25 October – 11 November 2023
Artist in Conversation
Wednesday 1 November 6-8
All welcome. Join us for drinks from 6 and Julian discussing his installation at 6:30.
The Sun Never Sets
The starting point for Julian Rowe’s The Sun Never Sets was his chance discovery of a novel The Invention of Morel. This strange novel, written by Adolfo Bioy Casares more than 80 years ago, describes what today we might think of as virtual reality. The setting is an island presided over by an absent inventor whose elaborate machinery overlays reality with illusory images of past events. The Invention of Morel is an example of a particular literary idea – that of an enchanted island dominated by a magician or magus with the power to manipulate the perceived world – which can be traced all the way back to Circe’s island in Homer’s Odyssey, and includes the Arthurian Avalon, and works by modern authors such as HG Wells and John Fowles. It appears in cinema in The Forbidden Planet and Tarkovsky’s Solaris. The pre-eminent example is of course Shakespeare’s The Tempest, in which the idea becomes a metaphor for art itself.
Reading The Invention of Morel sparked off a series of works, culminating in Julian’s installation The Sun Never Sets, an installation of six shrine-like ‘stations’, comprising painted images and little treasure boxes similar in form to Duchamp’s “boîte-en-valise”.
The opened boxes fold out like miniature theatres to reveal various objects and images, and a small video screen. A short video runs in each box, and each video brings together fragmentary but interlinked stories about islands, magicians and charlatans. Amidst references to Homer, Shakespeare, Carl Jung and Amelia Earhart, the sins and follies of the age of empires, and the post-imperial crisis that continues to play out on our own small island, these island stories invariably begin with an arrival or a moment of discovery, preceding the subsequent gradual revelation that all is not as it seems. The islands may be reached in many ways, by air or sea or dreams, and under various, often involuntary, circumstances, as an exile, as a refugee, or by accident. Islands may be mirages or illusions, such as Crockerland in the Arctic, enchanted like Circe’s island in the Odyssey, or hopelessly remote like the benighted Clipperton Island in the Pacific. Magicians too are a mixed bunch, from Doctor John Dee, who has a strong claim to having invented the British Empire, to the mythical Morgan le Fay, and the rapacious lighthouse keeper Victoriano Álvarez. In the end, some islands at least must be abandoned, either temporarily like Tristan da Cunha or, in the case of St Kilda, forever.

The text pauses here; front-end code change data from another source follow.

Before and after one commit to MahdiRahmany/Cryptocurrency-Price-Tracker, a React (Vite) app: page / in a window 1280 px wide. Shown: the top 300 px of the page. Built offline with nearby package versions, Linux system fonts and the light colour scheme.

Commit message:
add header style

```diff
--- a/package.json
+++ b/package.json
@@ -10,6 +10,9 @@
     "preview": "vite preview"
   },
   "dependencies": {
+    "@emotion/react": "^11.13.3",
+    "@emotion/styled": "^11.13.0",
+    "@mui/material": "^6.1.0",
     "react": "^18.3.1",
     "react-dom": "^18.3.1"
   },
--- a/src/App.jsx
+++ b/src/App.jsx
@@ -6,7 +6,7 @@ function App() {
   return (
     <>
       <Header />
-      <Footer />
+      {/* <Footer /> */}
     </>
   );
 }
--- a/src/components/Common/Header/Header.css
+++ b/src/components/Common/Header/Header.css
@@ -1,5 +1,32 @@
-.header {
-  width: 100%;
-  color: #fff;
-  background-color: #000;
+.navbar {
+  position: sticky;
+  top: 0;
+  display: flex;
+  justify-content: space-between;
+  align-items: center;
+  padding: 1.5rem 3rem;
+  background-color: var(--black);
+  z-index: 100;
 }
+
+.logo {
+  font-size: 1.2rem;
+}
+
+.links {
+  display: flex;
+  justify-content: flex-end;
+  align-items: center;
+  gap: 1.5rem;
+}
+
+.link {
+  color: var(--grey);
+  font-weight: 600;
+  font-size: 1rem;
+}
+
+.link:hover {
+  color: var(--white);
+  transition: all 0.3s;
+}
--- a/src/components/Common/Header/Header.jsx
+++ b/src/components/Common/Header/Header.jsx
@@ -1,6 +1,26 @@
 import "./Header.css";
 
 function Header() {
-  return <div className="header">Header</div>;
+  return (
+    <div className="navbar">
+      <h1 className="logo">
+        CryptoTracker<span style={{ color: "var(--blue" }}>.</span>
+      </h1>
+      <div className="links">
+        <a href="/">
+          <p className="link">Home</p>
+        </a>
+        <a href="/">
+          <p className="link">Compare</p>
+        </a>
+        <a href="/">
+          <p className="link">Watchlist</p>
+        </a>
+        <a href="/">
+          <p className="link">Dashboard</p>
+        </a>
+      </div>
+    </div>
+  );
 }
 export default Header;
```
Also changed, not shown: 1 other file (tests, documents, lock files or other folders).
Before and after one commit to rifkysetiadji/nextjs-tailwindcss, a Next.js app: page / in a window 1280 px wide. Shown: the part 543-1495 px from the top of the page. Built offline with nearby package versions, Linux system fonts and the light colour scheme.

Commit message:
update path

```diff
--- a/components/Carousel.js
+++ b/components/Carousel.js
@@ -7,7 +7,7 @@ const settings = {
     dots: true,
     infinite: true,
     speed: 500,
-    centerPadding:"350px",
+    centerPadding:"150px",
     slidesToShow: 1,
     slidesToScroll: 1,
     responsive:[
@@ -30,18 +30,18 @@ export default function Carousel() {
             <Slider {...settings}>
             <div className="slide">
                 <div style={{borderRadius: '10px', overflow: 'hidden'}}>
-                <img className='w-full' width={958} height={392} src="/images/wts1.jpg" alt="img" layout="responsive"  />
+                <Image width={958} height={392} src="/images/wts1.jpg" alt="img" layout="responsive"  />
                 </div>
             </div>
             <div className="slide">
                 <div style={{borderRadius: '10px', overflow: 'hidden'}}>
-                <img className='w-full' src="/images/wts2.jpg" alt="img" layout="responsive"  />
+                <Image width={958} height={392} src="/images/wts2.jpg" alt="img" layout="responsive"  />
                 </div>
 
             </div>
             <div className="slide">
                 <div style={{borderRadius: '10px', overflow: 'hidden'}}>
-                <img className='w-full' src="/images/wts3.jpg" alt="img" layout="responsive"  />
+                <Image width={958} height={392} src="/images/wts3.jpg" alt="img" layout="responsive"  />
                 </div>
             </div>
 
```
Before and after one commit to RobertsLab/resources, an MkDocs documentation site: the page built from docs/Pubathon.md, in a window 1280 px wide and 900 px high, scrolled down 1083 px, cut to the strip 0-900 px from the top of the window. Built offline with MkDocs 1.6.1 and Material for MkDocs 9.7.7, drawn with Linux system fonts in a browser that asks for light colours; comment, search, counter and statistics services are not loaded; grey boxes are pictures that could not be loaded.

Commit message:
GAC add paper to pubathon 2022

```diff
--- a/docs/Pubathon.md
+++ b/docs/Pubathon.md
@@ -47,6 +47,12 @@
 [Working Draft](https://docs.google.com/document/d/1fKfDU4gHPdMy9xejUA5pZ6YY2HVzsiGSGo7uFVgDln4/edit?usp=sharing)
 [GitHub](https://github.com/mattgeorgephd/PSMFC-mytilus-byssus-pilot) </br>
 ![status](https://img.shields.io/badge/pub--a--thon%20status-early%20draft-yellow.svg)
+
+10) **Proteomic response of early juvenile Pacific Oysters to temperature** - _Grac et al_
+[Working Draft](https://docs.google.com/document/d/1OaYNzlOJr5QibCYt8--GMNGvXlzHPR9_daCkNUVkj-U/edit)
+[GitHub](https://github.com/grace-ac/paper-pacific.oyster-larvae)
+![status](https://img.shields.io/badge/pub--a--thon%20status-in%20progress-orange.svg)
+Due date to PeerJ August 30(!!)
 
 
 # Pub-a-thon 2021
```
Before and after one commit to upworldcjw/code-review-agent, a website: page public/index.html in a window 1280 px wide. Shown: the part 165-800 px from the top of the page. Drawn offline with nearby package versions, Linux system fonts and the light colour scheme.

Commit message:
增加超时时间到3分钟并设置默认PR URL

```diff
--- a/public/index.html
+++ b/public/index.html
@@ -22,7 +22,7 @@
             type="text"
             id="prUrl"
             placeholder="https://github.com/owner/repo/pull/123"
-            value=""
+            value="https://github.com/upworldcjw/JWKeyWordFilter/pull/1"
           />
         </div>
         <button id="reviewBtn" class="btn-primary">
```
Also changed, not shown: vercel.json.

The recurrent island image in the paintings is the result of visits Julian made to Skellig Michael, a rock at Europe’s westernmost extremity which was once the home of a monastic community that kept the flame of learning alight during the centuries following the collapse of the Roman Empire. This image also forms part of an accompanying installation Bow-wow, the Watchdogs Bark, which represents an earlier approach to the essential subject matter of The Sun Never Sets and presents motifs around the character of Sycorax from Shakespeare’s The Tempest.
Julian’s work is informed by the past, an infinite resource of forgotten images, cultural artefacts, literature, music, and historical events. The elements he selects may be photographs, postcard images, film clips, found objects and even sounds. Each of these items makes its own unique contribution to the discovery of new meanings. He plunders all these things and bring them together in new combinations that bear relevance to the present.
Meet the Artist Event
Saturday 28 October 10:00 – 16:00
Meet Julian and view the exhibition with tea and cake